Meet the Therapist: Frankie Mgbadike
What attracted you to become a therapist?
I spent 20 years of my working life building a career in social care and had the opportunity of meeting and working with individuals from a wide range of backgrounds.
I wanted to further my insight into the various challenges individuals face and the impact of present and past trauma.
I wanted to help people at a deeper level, create awareness and understanding and find ways to navigate through.
I am motivated to offer a safe, non-judgemental space for people to talk, explore and reflect on their experiences. I also ensure my approach is culturally sensitive therapy through an intersectional lens.
Where did you train?
I trained, and still training, at the Metanoia Institute, London.
Can you tell us about the type of therapy you practise?
I practice Transactional Analysis (TA). I enjoy TA because it is wholistic and often referred to as an integrative psychotherapy because it incorporates elements of other types of therapy, including psychodynamic psychotherapy, humanistic psychotherapy, integrative psychotherapy, and psychoanalytical psychotherapy.
One phrase to describe TA is ‘contract therapy’: the therapy work is done on the basis of mutuality between therapist and client and agreed upon contracts to achieve specific goals. The success of therapy is connected to the contract between client and therapist and to how purposeful their working relationship is.
For my client, therapy is a space that nurtures greater autonomy and mutuality in the relationship. It's an opportunity to co-create the therapeutic process.
We explore communication and thus therapy can help people to improve their communication skills and increase their ability to connect with others. TA can be particularly beneficial for people struggling with social anxiety or forming relationships.
TA enables a client to understand their internal processes, to understand why their script developed the way it did and to use present day, adult thinking, to reality test their capacity to change and challenge their outdated thing and able to make new ones.
How does TA help with symptoms of anxiety and depression?
Unprocessed feelings usually manifest in anxiety and or depression.

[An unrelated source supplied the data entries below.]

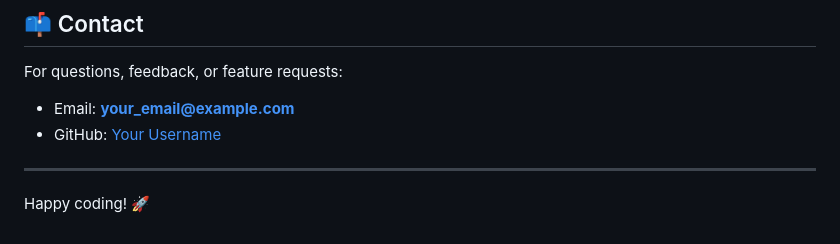
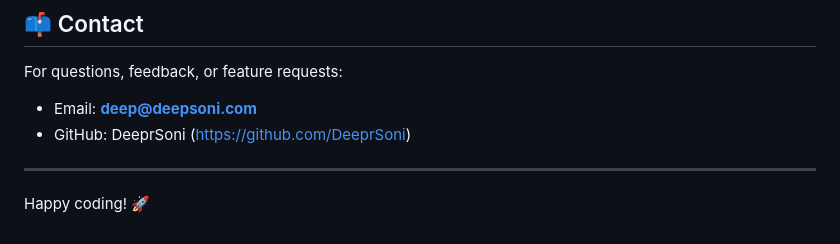
Before and after one commit to DeeprSoni/recommendation, a Markdown page: README.md, the part around the change. GitHub-like rendering.

Commit message:
Update README.md
Small update Readme

```diff
--- a/README.md
+++ b/README.md
@@ -178,8 +178,8 @@ This project is licensed under the MIT License. See the [LICENSE](LICENSE) file
 ## 📫 Contact
 
 For questions, feedback, or feature requests:
-- Email: **your_email@example.com**
-- GitHub: [Your Username](https://github.com/your_username)
+- Email: **deep@deepsoni.com**
+- GitHub: DeeprSoni (https://github.com/DeeprSoni)
 
 ---
 
```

These will also resurface at key moments in life, such as new relationships, crisis, having children, etc.
TA offers a dynamic and fresh approach to counselling; at its heart is the belief that we all can think for ourselves and that we are all OK (in the non-judgemental form).
Depression is a key issue and is often described as a passive behaviour – it is a key defence mechanism against the issues we face. Finding ways to understand the unconscious process we are avoiding will help throw up options of how to think, feel and behave differently in order to progress healing.
What sort of people do you usually see?
I work with adults, groups, couples, and young adults.
Have you noticed any recent mental health trends or wider changes in attitude?
The impact of trauma has become more pronounced in our society today (post Covid-19 pandemic).
I also consider domestic violence a new pandemic in our society, which is having impact on families (both old and younger generation).
What do you like about being a therapist?
Providing a safe space where judgement does not exist. My attention, compassion, and empathy is fully present, and it all breeds hope and self-rediscovery for the person who needs it.
What is less pleasant?
It can be difficult when some clients do not have the capacity to go through the process due to some sort of breakdown. But ensuring that right steps are followed to safeguard is always crucial.
How long have you been with Welldoing and what you think of us?
I am very new to Welldoing. I am looking forward to the opportunity to reach out to more client through it.
Do you ever suggest books or apps to clients?
What you do for your own mental health?
I have weekly personal therapy and regular supervision to ensure that my own mental health is in check and that I’m working safely with my clients.
I do regular walks and proper exercise at least three times a week.
You are a counsellor in East London. What can you share with us about seeing clients in this area?
I am a therapist in London, a multicultural city where I have the opportunity to meet and work with people from various ethnicities. This is great opportunity to get to know other people’s culture.
What do you wish people knew about therapy?
I wish they all knew that they are their own primary care providers. They are beautiful and loveable as they are. They deserved to be loved as they are.
What did you learn about yourself in therapy?
I am learning to embrace my vulnerability and gain strength from it.